If a tenant is simply being evicted at the end of a lease agreement, they will be required by law to be given at least thirty day's notice.
This written notice must be delivered or posted to the resident so that they are aware they have a small window of time to take action before legal steps will be taken.
Filing an Eviction Complaint
Once the time given in the eviction notice passes by, the landlord can take the next step in the eviction process. That means they can file a complaint in court.
Once the tenant files with the courts, the courts will mail a copy of the complaint to a tenant. The complaint will lay out the reasons the landlord is asking for eviction, as well as the date and time the tenant needs to appear in court. Often, a landlord will need the help of an attorney to file and ensure the case proceeds on the proper schedule.
Nonpayment of rent, generally speaking, will be the reason that most tenants face eviction.
A landlord also has the legal responsibility of delivering the complaint to the tenant themselves as well. This could be done through first-class mail or through person-to-person contact.
Once a tenant has been served the courts will take over and the tenant will face eviction at the end of the legal process. It can be a long process and a hard lesson to learn.
Understanding Eviction in Pennsylvania

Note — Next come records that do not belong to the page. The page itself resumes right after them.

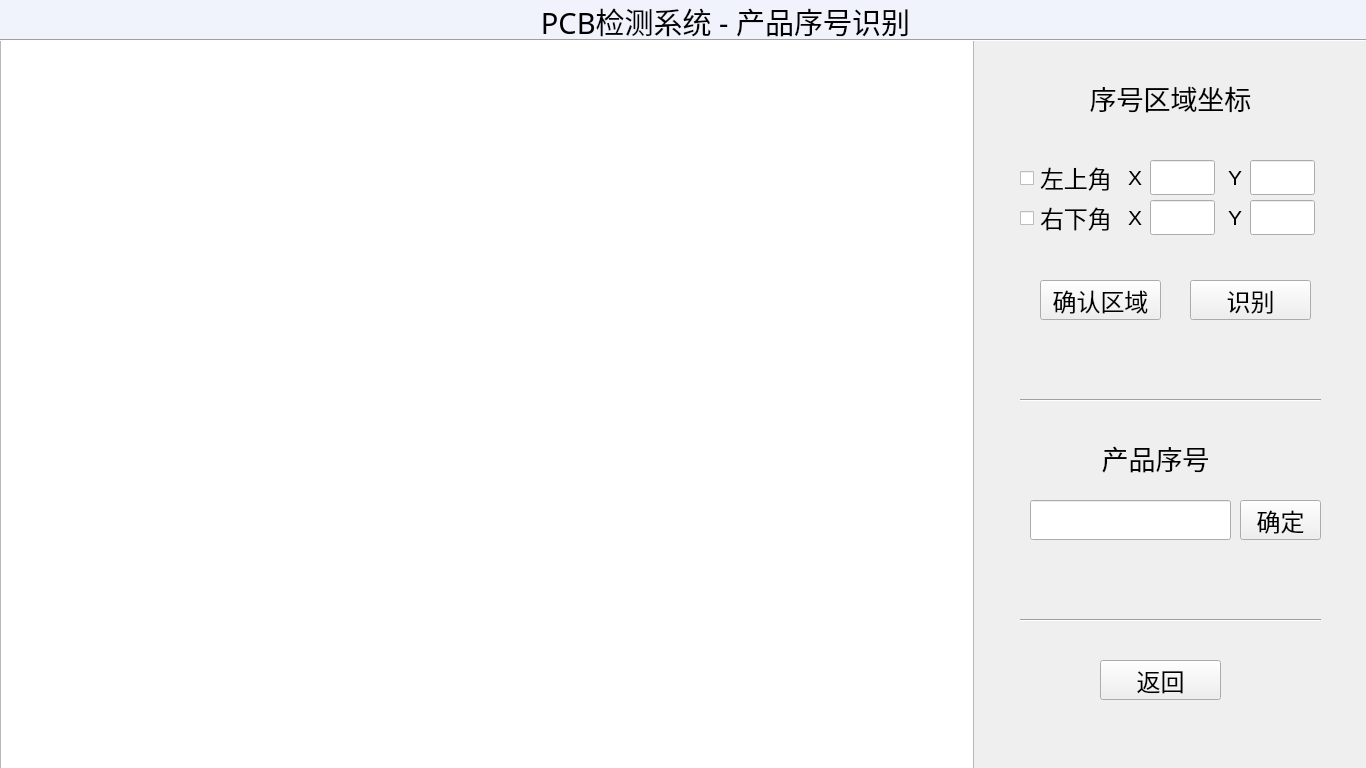
First picture: the form in PCBDetect/ui_1366_768/SerialNumberUI.ui, repository wenyuexin/PCBDetect, before the edit.
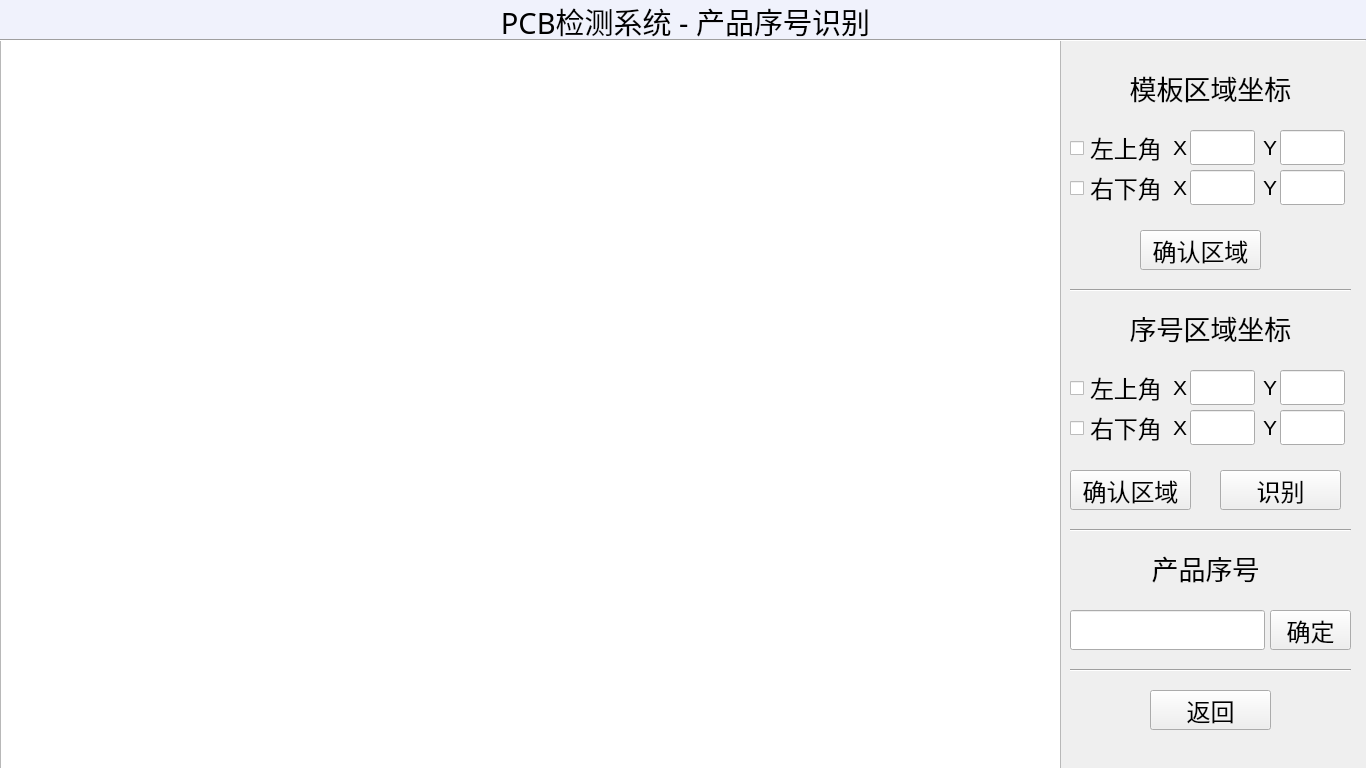
Second picture: the form after the edit.

Diff of the .ui file:
```diff
--- a/PCBDetect/ui_1366_768/SerialNumberUI.ui
+++ b/PCBDetect/ui_1366_768/SerialNumberUI.ui
@@ -18,16 +18,16 @@
     <rect>
      <x>0</x>
      <y>40</y>
-     <width>974</width>
-     <height>731</height>
+     <width>1061</width>
+     <height>729</height>
     </rect>
    </property>
   </widget>
   <widget class="QLineEdit" name="lineEdit_roi_tl_x">
    <property name="geometry">
     <rect>
-     <x>1150</x>
-     <y>160</y>
+     <x>1190</x>
+     <y>370</y>
      <width>65</width>
      <height>35</height>
     </rect>
@@ -37,6 +37,9 @@
      <pointsize>16</pointsize>
     </font>
    </property>
+   <property name="text">
+    <string/>
+   </property>
    <property name="alignment">
     <set>Qt::AlignCenter</set>
    </property>
@@ -44,8 +47,8 @@
   <widget class="QLabel" name="label">
    <property name="geometry">
     <rect>
-     <x>1080</x>
-     <y>80</y>
+     <x>1120</x>
+     <y>310</y>
      <width>181</width>
      <height>35</height>
     </rect>
@@ -67,8 +70,8 @@
   <widget class="QLineEdit" name="lineEdit_roi_tl_y">
    <property name="geometry">
     <rect>
-     <x>1250</x>
-     <y>160</y>
+     <x>1280</x>
+     <y>370</y>
      <width>65</width>
      <height>35</height>
     </rect>
@@ -85,8 +88,8 @@
   <widget class="QLabel" name="label_3">
    <property name="geometry">
     <rect>
-     <x>1040</x>
-     <y>160</y>
+     <x>1090</x>
+     <y>370</y>
      <width>71</width>
      <height>35</height>
     </rect>
@@ -103,8 +106,8 @@
   <widget class="QLabel" name="label_4">
    <property name="geometry">
     <rect>
-     <x>1040</x>
-     <y>200</y>
+     <x>1090</x>
+     <y>410</y>
      <width>71</width>
      <height>35</height>
     </rect>
@@ -121,8 +124,8 @@
   <widget class="QLineEdit" name="lineEdit_roi_br_x">
    <property name="geometry">
     <rect>
-     <x>1150</x>
-     <y>200</y>
+     <x>1190</x>
+     <y>410</y>
      <width>65</width>
      <height>35</height>
     </rect>
@@ -142,8 +145,8 @@
   <widget class="QLineEdit" name="lineEdit_roi_br_y">
    <property name="geometry">
     <rect>
-     <x>1250</x>
-     <y>200</y>
+     <x>1280</x>
+     <y>410</y>
      <width>65</width>
      <height>35</height>
     </rect>
@@ -160,9 +163,9 @@
   <widget class="QLabel" name="label_5">
    <property name="geometry">
     <rect>
-     <x>1120</x>
-     <y>160</y>
-     <width>30</width>
+     <x>1170</x>
+     <y>370</y>
+     <width>20</width>
      <height>35</height>
     </rect>
    </property>
@@ -181,9 +184,9 @@
   <widget class="QLabel" name="label_6">
    <property name="geometry">
     <rect>
-     <x>1220</x>
-     <y>160</y>
-     <width>30</width>
+     <x>1260</x>
+     <y>370</y>
+     <width>20</width>
      <height>35</height>
     </rect>
    </property>
@@ -202,9 +205,9 @@
   <widget class="QLabel" name="label_7">
    <property name="geometry">
     <rect>
-     <x>1120</x>
-     <y>200</y>
-     <width>30</width>
+     <x>1170</x>
+     <y>410</y>
+     <width>20</width>
      <height>35</height>
     </rect>
    </property>
@@ -223,9 +226,9 @@
   <widget class="QLabel" name="label_8">
    <property name="geometry">
     <rect>
-     <x>1220</x>
-     <y>200</y>
-     <width>30</width>
+     <x>1260</x>
+     <y>410</y>
+     <width>20</width>
      <height>35</height>
     </rect>
    </property>
@@ -244,8 +247,8 @@
   <widget class="QPushButton" name="pushButton_getROI">
    <property name="geometry">
     <rect>
-     <x>1040</x>
-     <y>280</y>
+     <x>1070</x>
+     <y>470</y>
      <width>121</width>
      <height>40</height>
     </rect>
@@ -262,9 +265,9 @@
   <widget class="Line" name="line_2">
    <property name="geometry">
     <rect>
-     <x>1020</x>
-     <y>390</y>
-     <width>301</width>
+     <x>1070</x>
+     <y>520</y>
+     <width>281</width>
      <height>20</height>
     </rect>
    </property>
@@ -275,8 +278,8 @@
   <widget class="QLabel" name="label_9">
    <property name="geometry">
     <rect>
-     <x>1090</x>
-     <y>440</y>
+     <x>1140</x>
+     <y>550</y>
      <width>131</width>
      <height>35</height>
     </rect>
@@ -298,9 +301,9 @@
   <widget class="QLineEdit" name="lineEdit_serialNum">
    <property name="geometry">
     <rect>
-     <x>1030</x>
-     <y>500</y>
-     <width>201</width>
+     <x>1070</x>
+     <y>610</y>
+     <width>195</width>
      <height>40</height>
     </rect>
    </property>
@@ -316,8 +319,8 @@
   <widget class="QPushButton" name="pushButton_recognize">
    <property name="geometry">
     <rect>
-     <x>1190</x>
-     <y>280</y>
+     <x>1220</x>
+     <y>470</y>
      <width>121</width>
      <height>40</height>
     </rect>
@@ -334,8 +337,8 @@
   <widget class="QPushButton" name="pushButton_return">
    <property name="geometry">
     <rect>
-     <x>1100</x>
-     <y>660</y>
+     <x>1150</x>
+     <y>690</y>
      <width>121</width>
      <height>40</height>
     </rect>
@@ -352,9 +355,9 @@
   <widget class="Line" name="line_3">
    <property name="geometry">
     <rect>
-     <x>1020</x>
-     <y>610</y>
-     <width>301</width>
+     <x>1070</x>
+     <y>660</y>
+     <width>281</width>
      <height>20</height>
     </rect>
    </property>
@@ -378,7 +381,7 @@
   <widget class="QLabel" name="label_title">
    <property name="geometry">
     <rect>
-     <x>520</x>
+     <x>480</x>
      <y>1</y>
      <width>411</width>
      <height>41</height>
@@ -434,8 +437,8 @@
   <widget class="QPushButton" name="pushButton_confirm">
    <property name="geometry">
     <rect>
-     <x>1240</x>
-     <y>500</y>
+     <x>1270</x>
+     <y>610</y>
      <width>81</width>
      <height>40</height>
     </rect>
@@ -452,8 +455,96 @@
   <widget class="QCheckBox" name="checkBox_roi_tl">
    <property name="geometry">
     <rect>
-     <x>1020</x>
+     <x>1070</x>
+     <y>380</y>
+     <width>16</width>
+     <height>16</height>
+    </rect>
+   </property>
+   <property name="text">
+    <string/>
+   </property>
+  </widget>
+  <widget class="QCheckBox" name="checkBox_ocrRoi_br">
+   <property name="geometry">
+    <rect>
+     <x>1070</x>
+     <y>420</y>
+     <width>16</width>
+     <height>16</height>
+    </rect>
+   </property>
+   <property name="text">
+    <string/>
+   </property>
+  </widget>
+  <widget class="QLineEdit" name="lineEdit_maskRoi_tl_x">
+   <property name="geometry">
+    <rect>
+     <x>1190</x>
+     <y>130</y>
+     <width>65</width>
+     <height>35</height>
+    </rect>
+   </property>
+   <property name="font">
+    <font>
+     <pointsize>16</pointsize>
+    </font>
+   </property>
+   <property name="alignment">
+    <set>Qt::AlignCenter</set>
+   </property>
+  </widget>
+  <widget class="QLabel" name="label_maskRoi_title">
+   <property name="geometry">
+    <rect>
+     <x>1120</x>
+     <y>70</y>
+     <width>181</width>
+     <height>35</height>
+    </rect>
+   </property>
+   <property name="font">
+    <font>
+     <pointsize>20</pointsize>
+     <weight>50</weight>
+     <bold>false</bold>
+    </font>
+   </property>
+   <property name="text">
+    <string>模板区域坐标</string>
+   </property>
+   <property name="alignment">
+    <set>Qt::AlignCenter</set>
+   </property>
+  </widget>
+  <widget class="QLabel" name="label_maskRoi_br_y">
+   <property name="geometry">
+    <rect>
+     <x>1260</x>
      <y>170</y>
+     <width>20</width>
+     <height>35</height>
+    </rect>
+   </property>
+   <property name="font">
+    <font>
+     <pointsize>16</pointsize>
+    </font>
+   </property>
+   <property name="text">
+    <string>Y</string>
+   </property>
+   <property name="alignment">
+    <set>Qt::AlignCenter</set>
+   </property>
+  </widget>
+  <widget class="QCheckBox" name="checkBox_maskRoi_br">
+   <property name="geometry">
+    <rect>
+     <x>1070</x>
+     <y>180</y>
      <width>16</width>
      <height>16</height>
     </rect>
@@ -462,11 +553,120 @@
     <string/>
    </property>
   </widget>
-  <widget class="QCheckBox" name="checkBox_roi_br">
+  <widget class="QLabel" name="label_maskRoi_tl_x">
    <property name="geometry">
     <rect>
-     <x>1020</x>
-     <y>210</y>
+     <x>1170</x>
+     <y>130</y>
+     <width>20</width>
+     <height>35</height>
+    </rect>
+   </property>
+   <property name="font">
+    <font>
+     <pointsize>16</pointsize>
+    </font>
+   </property>
+   <property name="text">
+    <string>X</string>
+   </property>
+   <property name="alignment">
+    <set>Qt::AlignCenter</set>
+   </property>
+  </widget>
+  <widget class="QLabel" name="label_maskRoi_br">
+   <property name="geometry">
+    <rect>
+     <x>1090</x>
+     <y>170</y>
+     <width>71</width>
+     <height>35</height>
+    </rect>
+   </property>
+   <property name="font">
+    <font>
+     <pointsize>18</pointsize>
+    </font>
+   </property>
+   <property name="text">
+    <string>右下角</string>
+   </property>
+  </widget>
+  <widget class="Line" name="line_1">
+   <property name="geometry">
+    <rect>
+     <x>1070</x>
+     <y>280</y>
+     <width>281</width>
+     <height>20</height>
+    </rect>
+   </property>
+   <property name="orientation">
+    <enum>Qt::Horizontal</enum>
+   </property>
+  </widget>
+  <widget class="QLabel" name="label_maskRoi_tl">
+   <property name="geometry">
+    <rect>
+     <x>1090</x>
+     <y>130</y>
+     <width>71</width>
+     <height>35</height>
+    </rect>
+   </property>
+   <property name="font">
+    <font>
+     <pointsize>18</pointsize>
+    </font>
+   </property>
+   <property name="text">
+    <string>左上角</string>
+   </property>
+  </widget>
+  <widget class="QPushButton" name="pushButton_getMaskRoi">
+   <property name="geometry">
+    <rect>
+     <x>1140</x>
+     <y>230</y>
+     <width>121</width>
+     <height>40</height>
+    </rect>
+   </property>
+   <property name="font">
+    <font>
+     <pointsize>18</pointsize>
+    </font>
+   </property>
+   <property name="text">
+    <string>确认区域</string>
+   </property>
+  </widget>
+  <widget class="QLabel" name="label_maskRoi_br_x">
+   <property name="geometry">
+    <rect>
+     <x>1170</x>
+     <y>170</y>
+     <width>20</width>
+     <height>35</height>
+    </rect>
+   </property>
+   <property name="font">
+    <font>
+     <pointsize>16</pointsize>
+    </font>
+   </property>
+   <property name="text">
+    <string>X</string>
+   </property>
+   <property name="alignment">
+    <set>Qt::AlignCenter</set>
+   </property>
+  </widget>
+  <widget class="QCheckBox" name="checkBox_maskRoi_tl">
+   <property name="geometry">
+    <rect>
+     <x>1070</x>
+     <y>140</y>
      <width>16</width>
      <height>16</height>
     </rect>
@@ -475,6 +675,84 @@
     <string/>
    </property>
   </widget>
+  <widget class="QLineEdit" name="lineEdit_maskRoi_br_y">
+   <property name="geometry">
+    <rect>
+     <x>1280</x>
+     <y>170</y>
+     <width>65</width>
+     <height>35</height>
+    </rect>
+   </property>
+   <property name="font">
+    <font>
+     <pointsize>16</pointsize>
+    </font>
+   </property>
+   <property name="alignment">
+    <set>Qt::AlignCenter</set>
+   </property>
+  </widget>
+  <widget class="QLineEdit" name="lineEdit_maskRoi_tl_y">
+   <property name="geometry">
+    <rect>
+     <x>1280</x>
+     <y>130</y>
+     <width>65</width>
+     <height>35</height>
+    </rect>
+   </property>
+   <property name="font">
+    <font>
+     <pointsize>16</pointsize>
+    </font>
+   </property>
+   <property name="alignment">
+    <set>Qt::AlignCenter</set>
+   </property>
+  </widget>
+  <widget class="QLabel" name="label_maskRoi_tl_y">
+   <property name="geometry">
+    <rect>
+     <x>1260</x>
+     <y>130</y>
+     <width>20</width>
+     <height>35</height>
+    </rect>
+   </property>
+   <property name="font">
+    <font>
+     <pointsize>16</pointsize>
+    </font>
+   </property>
+   <property name="text">
+    <string>Y</string>
+   </property>
+   <property name="alignment">
+    <set>Qt::AlignCenter</set>
+   </property>
+  </widget>
+  <widget class="QLineEdit" name="lineEdit_maskRoi_br_x">
+   <property name="geometry">
+    <rect>
+     <x>1190</x>
+     <y>170</y>
+     <width>65</width>
+     <height>35</height>
+    </rect>
+   </property>
+   <property name="font">
+    <font>
+     <pointsize>16</pointsize>
+    </font>
+   </property>
+   <property name="text">
+    <string/>
+   </property>
+   <property name="alignment">
+    <set>Qt::AlignCenter</set>
+   </property>
+  </widget>
   <zorder>label_10</zorder>
   <zorder>graphicsView</zorder>
   <zorder>lineEdit_roi_tl_x</zorder>
```
Left out of the diff: 77 changed lines with no effect on the pictures.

If you find yourself in the unfortunate position of having a non-paying tenant, you might need to get up to date with how eviction in Pennsylvania works. The above steps will be needed to reclaim your rental property.
Looking for someone to step in and handle these less pleasant elements of running a rental property? Looking for someone experienced to screen future tenants so this doesn't happen again?
Give us a call anytime for assistance, we're happy to help.